__Directions for this task__:
Reproduce all the records word for word. Omit images.

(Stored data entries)
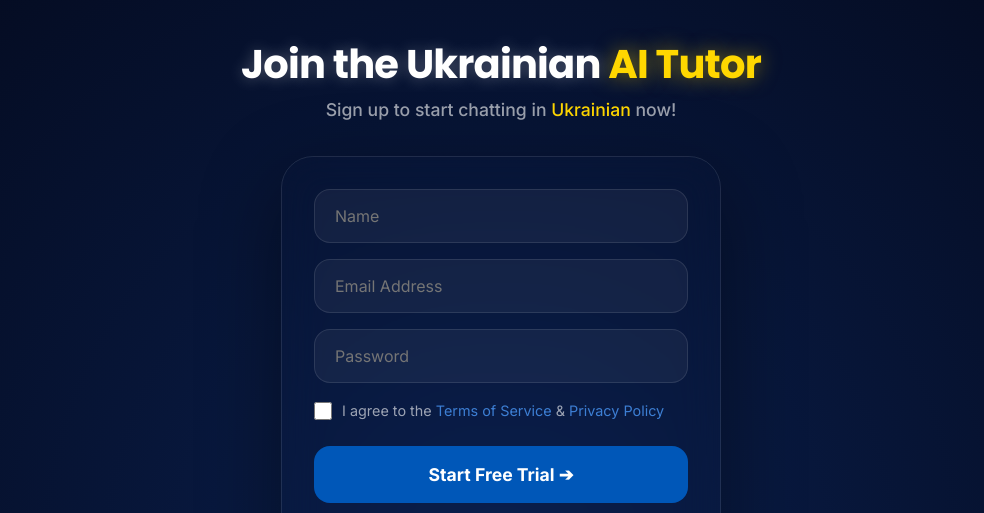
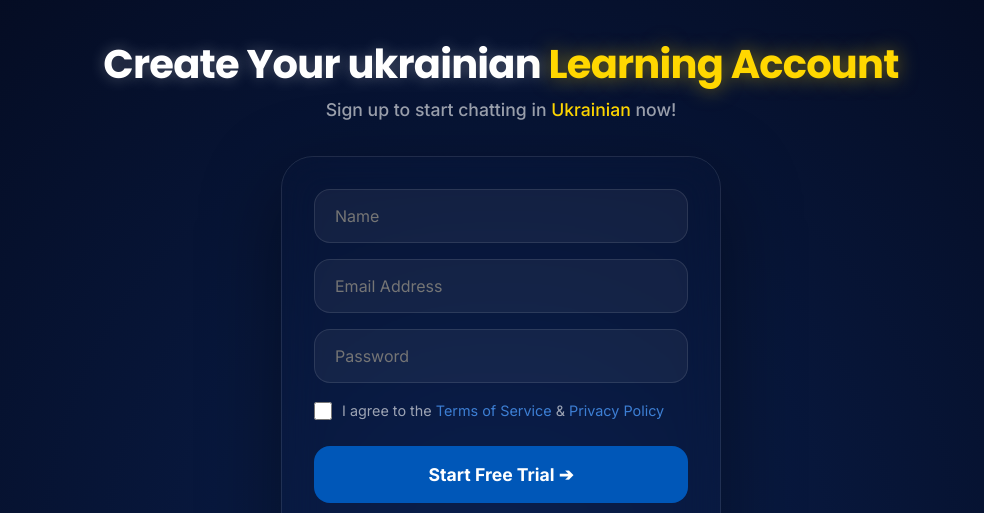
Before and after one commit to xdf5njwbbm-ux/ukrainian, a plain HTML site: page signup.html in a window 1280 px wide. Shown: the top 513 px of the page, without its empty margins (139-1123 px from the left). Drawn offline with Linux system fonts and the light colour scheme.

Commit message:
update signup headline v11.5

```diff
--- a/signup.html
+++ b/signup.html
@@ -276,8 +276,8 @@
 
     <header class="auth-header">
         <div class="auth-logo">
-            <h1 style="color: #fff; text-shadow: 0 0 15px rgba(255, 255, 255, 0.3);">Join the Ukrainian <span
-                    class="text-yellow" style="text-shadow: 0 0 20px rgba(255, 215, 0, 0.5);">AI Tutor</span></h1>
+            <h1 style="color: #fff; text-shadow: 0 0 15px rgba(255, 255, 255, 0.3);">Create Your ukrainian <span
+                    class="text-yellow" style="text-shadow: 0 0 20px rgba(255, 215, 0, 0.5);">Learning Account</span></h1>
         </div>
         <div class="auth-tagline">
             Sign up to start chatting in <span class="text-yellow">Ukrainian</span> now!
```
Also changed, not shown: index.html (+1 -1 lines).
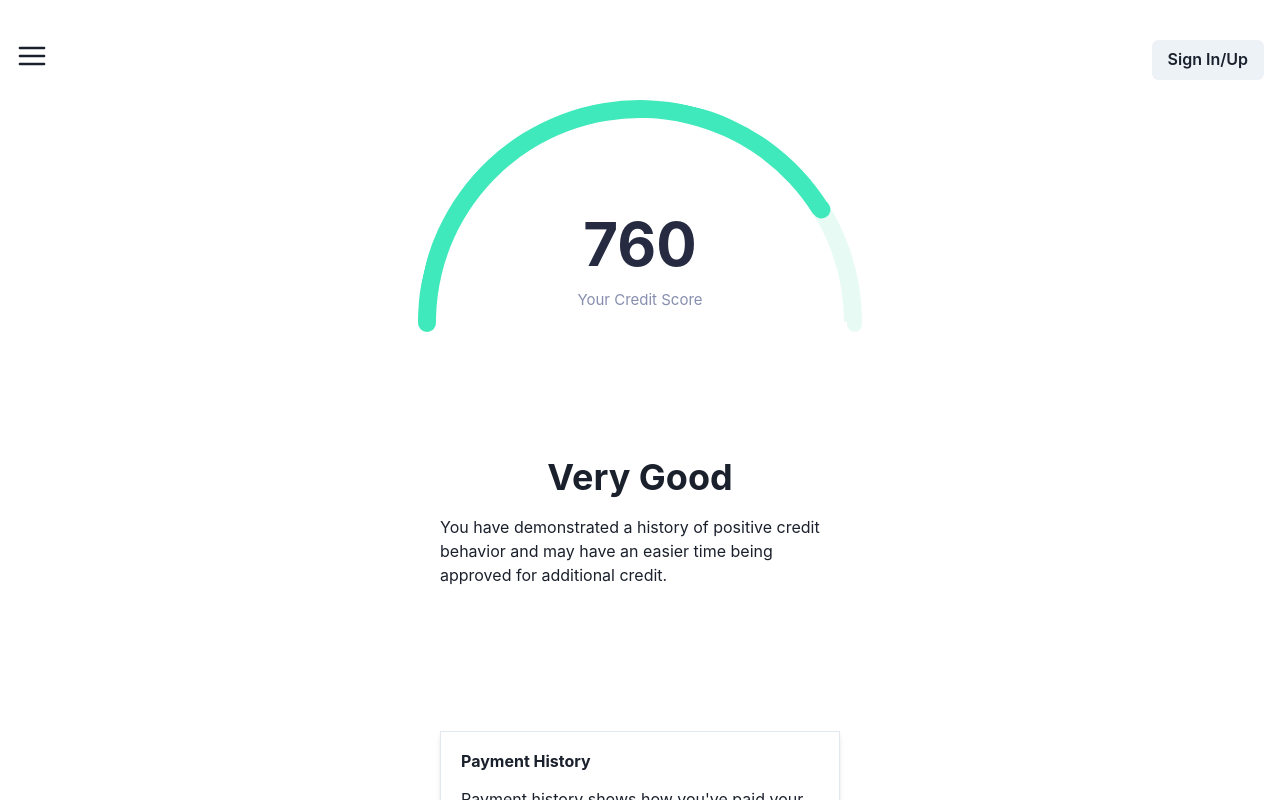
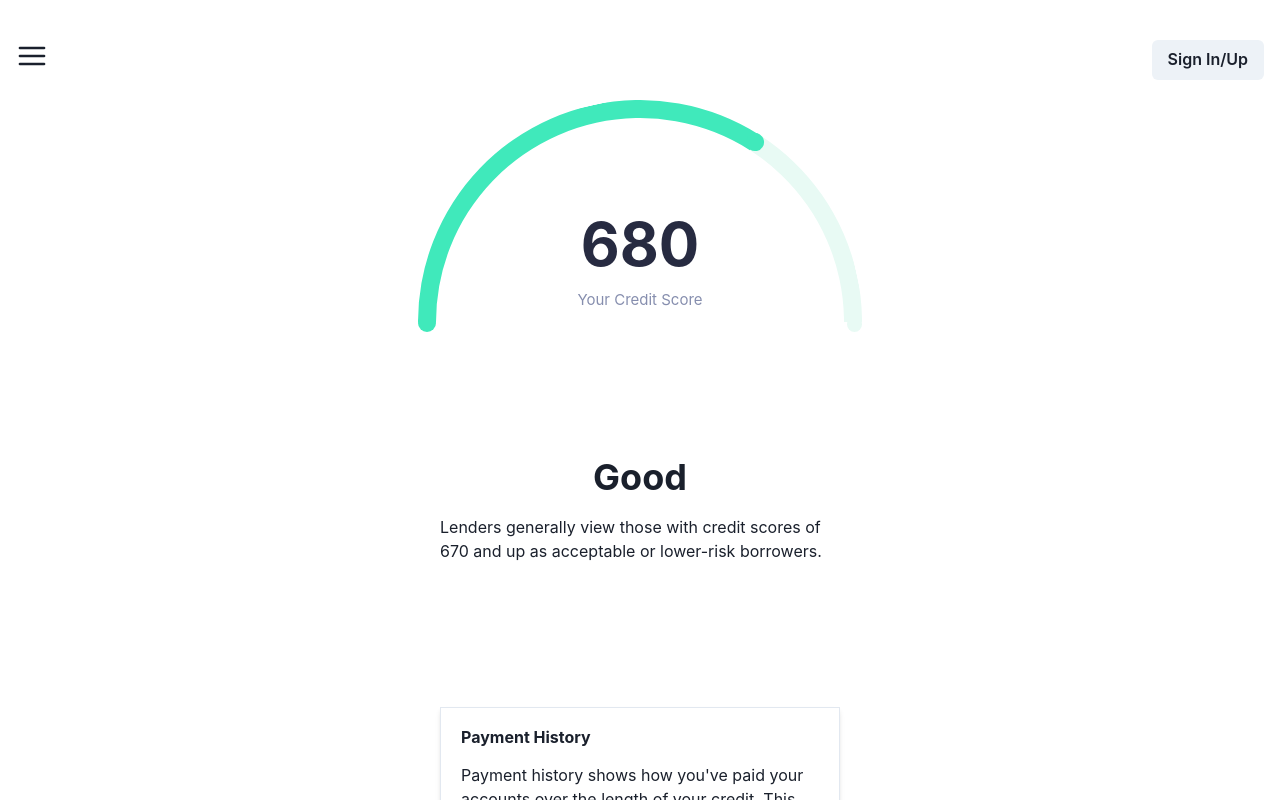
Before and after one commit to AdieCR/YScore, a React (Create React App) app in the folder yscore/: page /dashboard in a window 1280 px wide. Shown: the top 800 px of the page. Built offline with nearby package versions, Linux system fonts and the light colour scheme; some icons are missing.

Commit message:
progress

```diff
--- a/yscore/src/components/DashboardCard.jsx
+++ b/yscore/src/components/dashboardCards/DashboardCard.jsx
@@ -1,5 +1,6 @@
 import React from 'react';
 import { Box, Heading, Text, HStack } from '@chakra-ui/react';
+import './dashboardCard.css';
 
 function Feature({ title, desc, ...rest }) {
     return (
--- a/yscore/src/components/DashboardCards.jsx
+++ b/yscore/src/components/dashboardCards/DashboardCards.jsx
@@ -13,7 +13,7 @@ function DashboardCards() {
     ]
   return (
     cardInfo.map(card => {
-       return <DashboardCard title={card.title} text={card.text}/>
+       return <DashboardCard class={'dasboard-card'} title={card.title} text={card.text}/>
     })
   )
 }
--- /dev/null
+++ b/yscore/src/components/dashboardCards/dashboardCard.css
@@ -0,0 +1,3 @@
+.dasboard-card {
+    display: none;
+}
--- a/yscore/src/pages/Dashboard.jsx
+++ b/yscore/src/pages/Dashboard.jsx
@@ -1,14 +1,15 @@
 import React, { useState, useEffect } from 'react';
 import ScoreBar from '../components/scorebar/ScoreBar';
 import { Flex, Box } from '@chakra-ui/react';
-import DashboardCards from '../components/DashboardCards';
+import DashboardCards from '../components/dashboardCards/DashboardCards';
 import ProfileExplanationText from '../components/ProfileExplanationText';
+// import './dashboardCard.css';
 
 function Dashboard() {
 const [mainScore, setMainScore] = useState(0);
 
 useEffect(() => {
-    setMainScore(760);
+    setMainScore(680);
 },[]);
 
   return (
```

__Solution__:
Before and after one commit to xdf5njwbbm-ux/ukrainian, a plain HTML site: page signup.html in a window 1280 px wide. Shown: the top 513 px of the page, without its empty margins (139-1123 px from the left). Drawn offline with Linux system fonts and the light colour scheme.

Commit message:
update signup headline v11.5

```diff
--- a/signup.html
+++ b/signup.html
@@ -276,8 +276,8 @@
 
     <header class="auth-header">
         <div class="auth-logo">
-            <h1 style="color: #fff; text-shadow: 0 0 15px rgba(255, 255, 255, 0.3);">Join the Ukrainian <span
-                    class="text-yellow" style="text-shadow: 0 0 20px rgba(255, 215, 0, 0.5);">AI Tutor</span></h1>
+            <h1 style="color: #fff; text-shadow: 0 0 15px rgba(255, 255, 255, 0.3);">Create Your ukrainian <span
+                    class="text-yellow" style="text-shadow: 0 0 20px rgba(255, 215, 0, 0.5);">Learning Account</span></h1>
         </div>
         <div class="auth-tagline">
             Sign up to start chatting in <span class="text-yellow">Ukrainian</span> now!
```
Also changed, not shown: index.html (+1 -1 lines).
Before and after one commit to AdieCR/YScore, a React (Create React App) app in the folder yscore/: page /dashboard in a window 1280 px wide. Shown: the top 800 px of the page. Built offline with nearby package versions, Linux system fonts and the light colour scheme; some icons are missing.

Commit message:
progress

```diff
--- a/yscore/src/components/DashboardCard.jsx
+++ b/yscore/src/components/dashboardCards/DashboardCard.jsx
@@ -1,5 +1,6 @@
 import React from 'react';
 import { Box, Heading, Text, HStack } from '@chakra-ui/react';
+import './dashboardCard.css';
 
 function Feature({ title, desc, ...rest }) {
     return (
--- a/yscore/src/components/DashboardCards.jsx
+++ b/yscore/src/components/dashboardCards/DashboardCards.jsx
@@ -13,7 +13,7 @@ function DashboardCards() {
     ]
   return (
     cardInfo.map(card => {
-       return <DashboardCard title={card.title} text={card.text}/>
+       return <DashboardCard class={'dasboard-card'} title={card.title} text={card.text}/>
     })
   )
 }
--- /dev/null
+++ b/yscore/src/components/dashboardCards/dashboardCard.css
@@ -0,0 +1,3 @@
+.dasboard-card {
+    display: none;
+}
--- a/yscore/src/pages/Dashboard.jsx
+++ b/yscore/src/pages/Dashboard.jsx
@@ -1,14 +1,15 @@
 import React, { useState, useEffect } from 'react';
 import ScoreBar from '../components/scorebar/ScoreBar';
 import { Flex, Box } from '@chakra-ui/react';
-import DashboardCards from '../components/DashboardCards';
+import DashboardCards from '../components/dashboardCards/DashboardCards';
 import ProfileExplanationText from '../components/ProfileExplanationText';
+// import './dashboardCard.css';
 
 function Dashboard() {
 const [mainScore, setMainScore] = useState(0);
 
 useEffect(() => {
-    setMainScore(760);
+    setMainScore(680);
 },[]);
 
   return (
```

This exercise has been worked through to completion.